Grief and how each person handles loss, is as individualized as our personalities and life experiences, but there are some basics to learn, to help us if we are in a situation where comforting another soul is needed. Search “Stages of Grief” and you will find countless resources. Here are the basic 5 Stages of Grief based on the teachings of Elisabeth Kübler-Ross and David Kessler I find the easiest to understand:
Anniversaries, birthdays, holidays and otherwise small events can trigger a large emotional reaction. If someone lost a child last year, they probably had to remove that child’s name from their taxes when reporting dependents. That may seem like a small detail, but really think about it. It is final. Erasing that name may symbolize erasing that sweet life–devastating for a parent. Take the time to determine where a person may be in their Stage of Grief so you can respond most effectively. The most difficult loss for most is loss of a loved one.
There is a Facebook page Graceful Grieving. The link that follows is that site’s official song, “Crippled Bird.” Please listen. I also promote an organization called The Compassionate Friends Network. They have resource materials that will help you to help others through the grieving process, as well as provide connections that can bond people together in empathic discussion. It was through my fundraising efforts for CFN that I learned how to deal with my own misery.
We often interact with the grieving. Sometimes people simply need permission to feel the way they feel so they can move on. Taking 15 minutes to hear another’s story can jumpstart an evolution of a lifetime filled with pain toward acceptance, forgiveness and peace. We don’t all have to swoop in, capes flying behind us, taking down a purse-snatcher, to be heroic. Heroism (to me) is freely giving something ultimately precious to you, especially when it’s not easy. What is more precious than time? Listening, a simple touch or pat on the shoulder, looking someone in the eye and nodding, hearing their painful experience and compassionately feeling it with them are some of the most heroic acts any one human being can give or share with another. Research, train yourself, and prepare if this is something you think you can, and should, do. The world needs many types of heroes.
It might make you uncomfortable to counsel someone or hear their story, but consider those who most affected your life and how they did so. Then consider these great words by Maya Angelou, “People will forget what you said, they will forget what you did, but they will never forget how you made them feel.” Touch some hearts out there heroes, and save some lives!

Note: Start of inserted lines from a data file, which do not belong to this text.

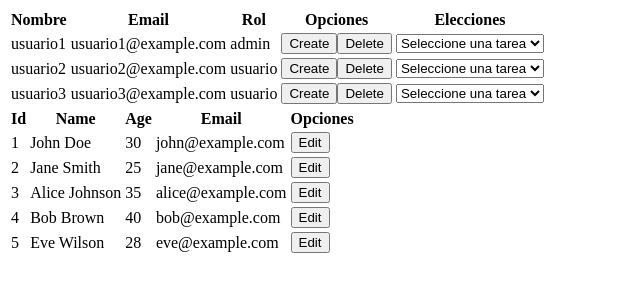
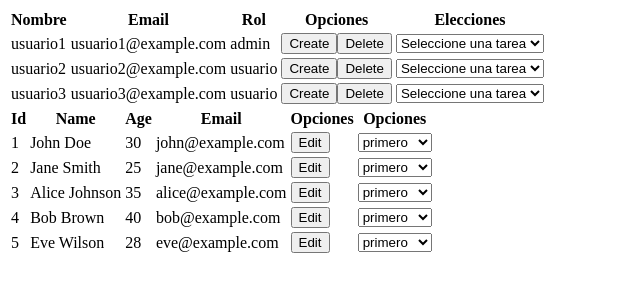
Before and after one commit to willvcg/components-custom, an Angular app in the folder components-custom/: page / in a window 1280 px wide. Shown: the top 300 px of the page, without its empty margins (0-640 px from the left). Built offline with nearby package versions, Linux system fonts and the light colour scheme.

Commit message:
chore: add select to second table

```diff
--- a/components-custom/src/app/app.component.html
+++ b/components-custom/src/app/app.component.html
@@ -1,2 +1,2 @@
 <app-table [headArray]="headArray()" [gridArray]="gridArray()" [buttonsOptions]="buttonsArray()" [selectOptions]="selectArray()"/>
-<app-table [headArray]="headTable()" [gridArray]="dataTable()" [buttonsOptions]="buttonsTabla()"/>
+<app-table [headArray]="headTable()" [gridArray]="dataTable()" [buttonsOptions]="buttonsTabla()" [selectOptions]="selectTable()"/>
--- a/components-custom/src/app/app.component.ts
+++ b/components-custom/src/app/app.component.ts
@@ -15,6 +15,7 @@ export interface TableRow {
   name: string;
   age: number;
   email: string;
+  listado?: string[];
 }
 
 const Arrayusuarios: User[] = [
@@ -45,11 +46,11 @@ const Arrayusuarios: User[] = [
 ]
 
 export const sampleData: TableRow[] = [
-  { id: 1, name: "John Doe", age: 30, email: "john@example.com" },
-  { id: 2, name: "Jane Smith", age: 25, email: "jane@example.com" },
-  { id: 3, name: "Alice Johnson", age: 35, email: "alice@example.com" },
-  { id: 4, name: "Bob Brown", age: 40, email: "bob@example.com" },
-  { id: 5, name: "Eve Wilson", age: 28, email: "eve@example.com" }
+  { id: 1, name: "John Doe", age: 30, email: "john@example.com", listado: ['primero', 'segundo'] },
+  { id: 2, name: "Jane Smith", age: 25, email: "jane@example.com", listado: ['primero', 'segundo'] },
+  { id: 3, name: "Alice Johnson", age: 35, email: "alice@example.com", listado: ['primero', 'segundo'] },
+  { id: 4, name: "Bob Brown", age: 40, email: "bob@example.com", listado: ['primero', 'segundo'] },
+  { id: 5, name: "Eve Wilson", age: 28, email: "eve@example.com", listado: ['primero', 'segundo'] }
 ];
 
 @Component({
@@ -101,7 +102,8 @@ export class AppComponent {
     {head: 'Name', fieldName: 'name'},
     {head: 'Age', fieldName: 'age'},
     {head: 'Email', fieldName: 'email'},
-    {head: 'Opciones', fieldName: 'buttonsOptions'}
+    {head: 'Opciones', fieldName: 'buttonsOptions'},
+    {head: 'Opciones', fieldName: 'selectsOptions'}
   ])
   dataTable = signal<TableRow[]>(sampleData)
   buttonsTabla = signal<ButtonsOptions>({
@@ -114,6 +116,11 @@ export class AppComponent {
       },
     }]
   })
+  selectTable = signal<SelectOptions>({
+    selectedKey: 'rol',
+    selectKeyValues: 'listado',
+    callback: (tareaAux) => this.onCallBackSelect(tareaAux)
+  })
 
   protected onCallBack(ev: CustomItem){
     console.log("ev", ev)
```
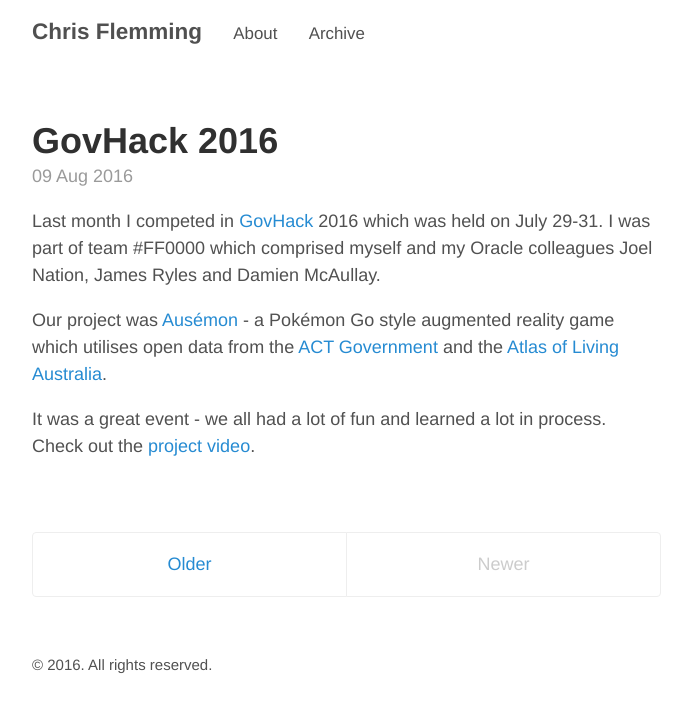
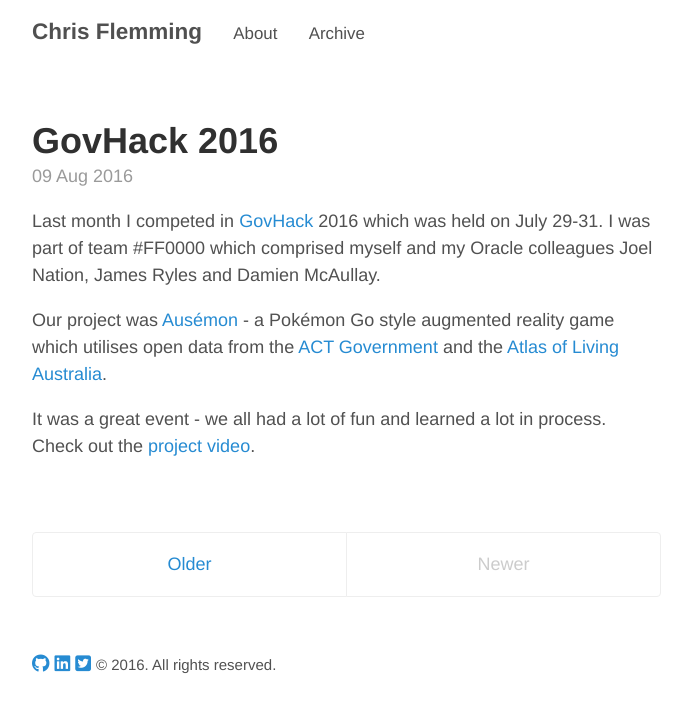
Before and after one commit to chrisflemming/chrisflemming.github.io, a Jekyll site: the page built from index.html, in a window 1280 px wide. Shown: the top 712 px of the page, without its empty margins (293-985 px from the left). Built offline with Jekyll 4.4.1, drawn with Linux system fonts in a browser that asks for light colours; nearby versions of some CDN libraries; the list of posts is cut into pages by our own code.

Commit message:
Add social media buttons using font awesome

```diff
--- a/_includes/head.html
+++ b/_includes/head.html
@@ -32,4 +32,6 @@
 	  ga('create', 'UA-83924280-1', 'auto');
 	  ga('send', 'pageview');
   </script>
+
+  <script src="https://use.fontawesome.com/bb1636f1c5.js"></script>
 </head>
--- a/_layouts/default.html
+++ b/_layouts/default.html
@@ -22,6 +22,9 @@
       </main>
 
       <footer class="footer">
+        <a href="https://github.com/chrisflemming"><i class="fa fa-github" aria-hidden="true"></i></a>
+        <a href="https://au.linkedin.com/pub/chris-flemming/a/58a/653"><i class="fa fa-linkedin-square" aria-hidden="true"></i></a>
+        <a href="https://twitter.com/chris_flemming"><i class="fa fa-twitter-square" aria-hidden="true"></i></i></a>
         <small>
           &copy; <time datetime="{{ site.time | date_to_xmlschema }}">{{ site.time | date: '%Y' }}</time>. All rights reserved.
         </small>
```
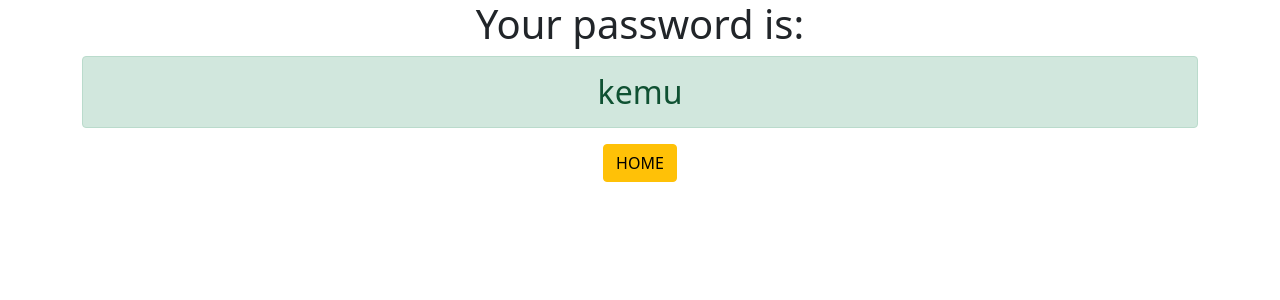
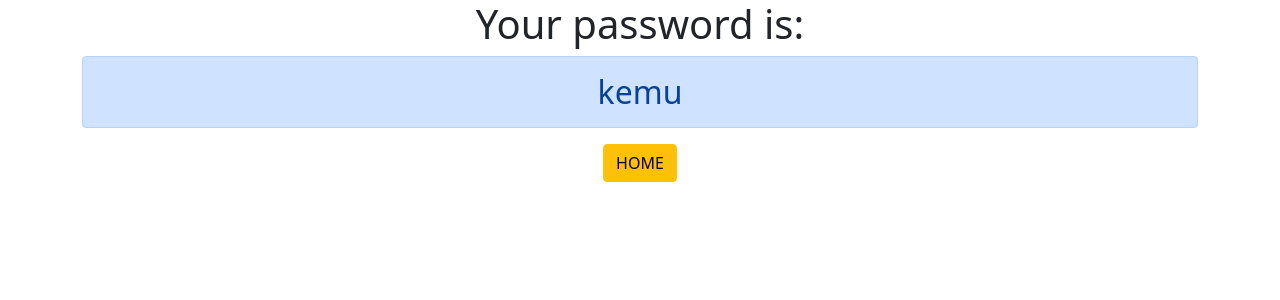
Before and after one commit to JoshuaLcch/django3-password-generator, a Django app: page /password/ in a window 1280 px wide. Shown: the top 300 px of the page. Run offline with Django 3.2, Linux system fonts and the light colour scheme.

Commit message:
I made the first change.

```diff
--- a/generator/templates/generator/password.html
+++ b/generator/templates/generator/password.html
@@ -2,6 +2,6 @@
 
 <div class="container text-center">
   <h1>Your password is:</h1>
-  <h2 class="alert alert-success">{{ password }}</h2>
+  <h2 class="alert alert-primary">{{ password }}</h2>
   <a href={% url 'home' %} class="btn btn-warning ">HOME</a>
 </div>
```
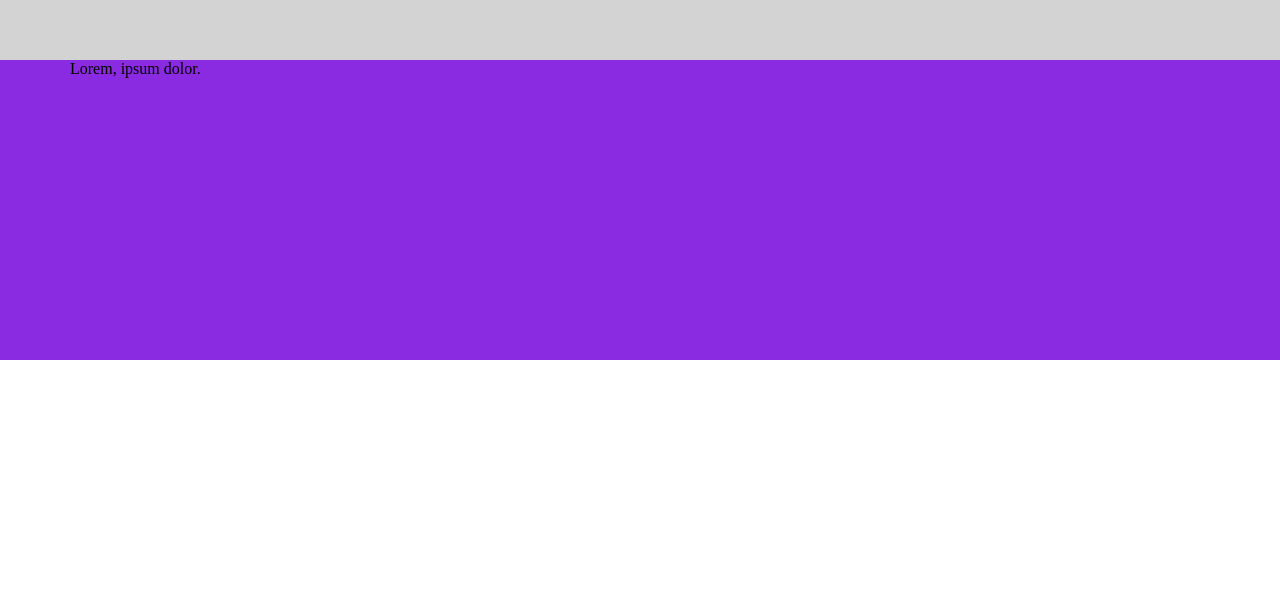
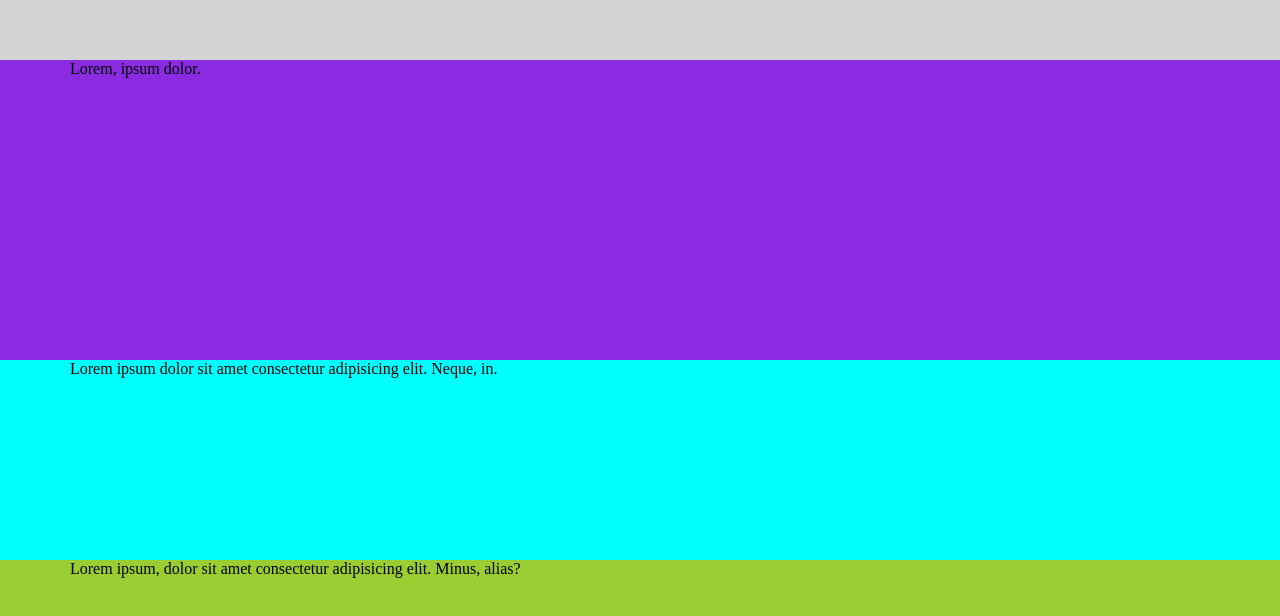
Before and after one commit to LorenzoTesoro/-vite-comics, a Vue app: page / in a window 1280 px wide. Shown: the part 540-1156 px from the top of the page. Before the commit the page ends 900 px from the top, so only its background shows below. Built offline with nearby package versions, Linux system fonts and the light colour scheme.

Commit message:
add footer structure

```diff
--- a/src/App.vue
+++ b/src/App.vue
@@ -1,13 +1,15 @@
 <script>
 import SiteHeader from './components/SiteHeader.vue';
 import SiteMain from './components/SiteMain.vue';
+import SiteFooter from './components/SiteFooter.vue';
 
 
 export default {
     name: "App",
     components: {
         SiteHeader,
-        SiteMain
+        SiteMain,
+        SiteFooter
     }
 }
 
@@ -18,7 +20,7 @@ export default {
     <!-- site_header -->
     <SiteMain/>
     <!-- site_main -->
-    <footer id="site_footer"></footer>
+    <SiteFooter/>
     <!-- site_footer -->
 </template>
 
--- /dev/null
+++ b/src/components/SiteFooter.vue
@@ -0,0 +1,34 @@
+<script>
+export default{
+    name: 'SiteFooter'
+}
+</script>
+
+
+<template>
+    <footer id="site_footer" class="debug">
+        <div class="footer_top">
+            <div class="container">
+                Lorem ipsum dolor sit amet consectetur adipisicing elit. Neque, in.
+            </div>
+        </div>
+        <div class="footer_bottom">
+            <div class="container">
+                Lorem ipsum, dolor sit amet consectetur adipisicing elit. Minus, alias?
+            </div>
+        </div>
+    </footer>
+</template>
+
+<style scoped>
+
+.debug .footer_top{
+    height: 200px;
+    background-color: cyan;
+}
+.debug .footer_bottom{
+    height: 200px;
+    background-color: yellowgreen;
+}
+
+</style>
```
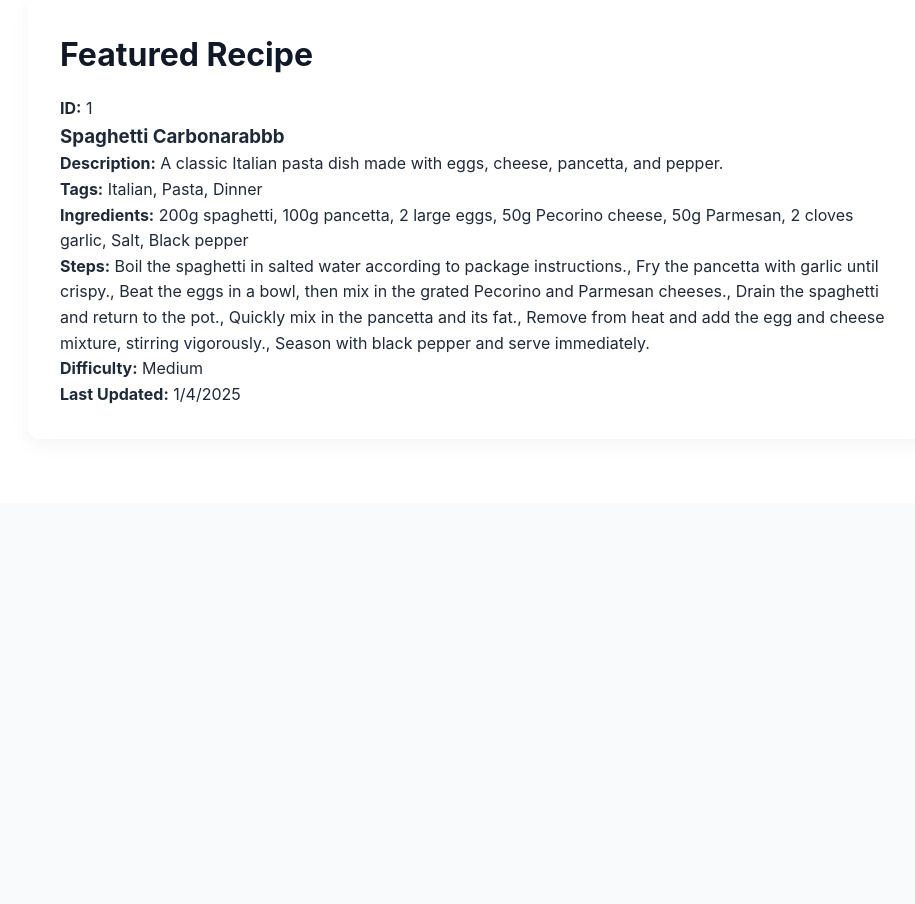
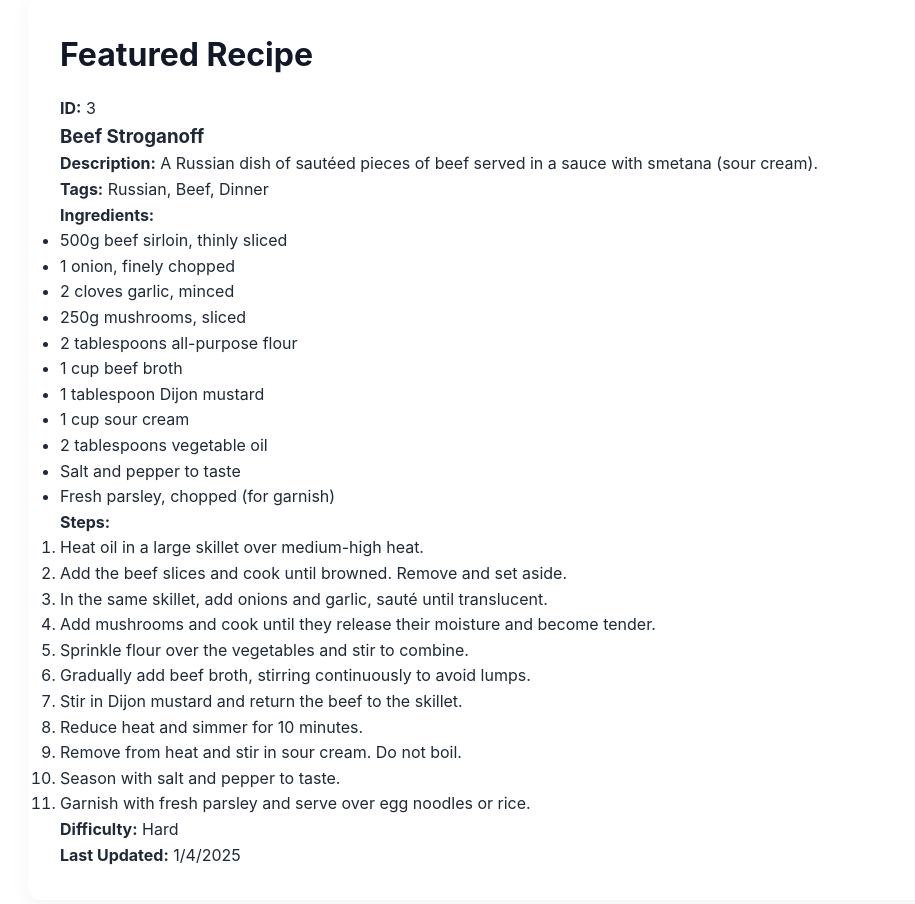
Before and after one commit to FMammaddli/Project2, a React (Create React App) app: page / in a window 1280 px wide. Shown: the part 440-1344 px from the top of the page, without its empty margins (162-1077 px from the left). Before the commit the page ends 943 px from the top, so only its background shows below. Built offline with nearby package versions, Linux system fonts and the light colour scheme; data requests are answered from the project's data file.

Commit message:
HomePage updated

```diff
--- a/public/db.json
+++ b/public/db.json
@@ -2,7 +2,7 @@
   "Recipes": [
     {
       "id": "1",
-      "title": "Spaghetti Carbonarabbb",
+      "title": "Spaghetti Carbonara",
       "description": "A classic Italian pasta dish made with eggs, cheese, pancetta, and pepper.",
       "ingredients": [
         "200g spaghetti",
@@ -29,7 +29,7 @@
         "Dinner"
       ],
       "difficulty": "Medium",
-      "lastUpdated": "2025-01-04T16:55:06.705Z",
+      "lastUpdated": "2025-01-04T21:05:35.432Z",
       "order": 1
     },
     {
@@ -97,7 +97,7 @@
         "Dinner"
       ],
       "difficulty": "Hard",
-      "lastUpdated": "2025-01-01T12:00:00Z",
+      "lastUpdated": "2025-01-04T21:06:01.713Z",
       "order": 1
     },
     {
--- a/src/pages/HomePage.jsx
+++ b/src/pages/HomePage.jsx
@@ -9,10 +9,6 @@ const HomePage = () => {
     fetchFeaturedRecipe();
   }, []);
 
-  /**
-   * Fetch the newest recipe from JSON Server by sorting
-   * on `lastUpdated` in descending order.
-   */
   const fetchFeaturedRecipe = async () => {
     try {
       const response = await fetch(
@@ -30,9 +26,6 @@ const HomePage = () => {
     }
   };
 
-  /**
-   * Example projects array. Adjust as needed.
-   */
   const projects = [
     {
       title: "Project 1: AutoForm Filler",
@@ -111,17 +104,25 @@ const HomePage = () => {
               )}
             {Array.isArray(featuredRecipe.ingredients) &&
               featuredRecipe.ingredients.length > 0 && (
-                <p>
-                  <strong>Ingredients:</strong>{" "}
-                  {featuredRecipe.ingredients.join(", ")}
-                </p>
+                <div>
+                  <strong>Ingredients:</strong>
+                  <ul>
+                    {featuredRecipe.ingredients.map((ingredient, idx) => (
+                      <li key={idx}>{ingredient}</li>
+                    ))}
+                  </ul>
+                </div>
               )}
             {Array.isArray(featuredRecipe.steps) &&
               featuredRecipe.steps.length > 0 && (
-                <p>
-                  <strong>Steps:</strong>{" "}
-                  {featuredRecipe.steps.join(", ")}
-                </p>
+                <div>
+                  <strong>Steps:</strong>
+                  <ol>
+                    {featuredRecipe.steps.map((step, idx) => (
+                      <li key={idx}>{step}</li>
+                    ))}
+                  </ol>
+                </div>
               )}
             <p>
               <strong>Difficulty:</strong> {featuredRecipe.difficulty}
```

Keep the ripples of compassion flowing until they become huge waves of love that carry us all to better place.
The Official Song for Graceful Grieving, Inc.
“Crippled Bird” Written by Dolly Parton
Used by Permission Velvet Apple Music © 1995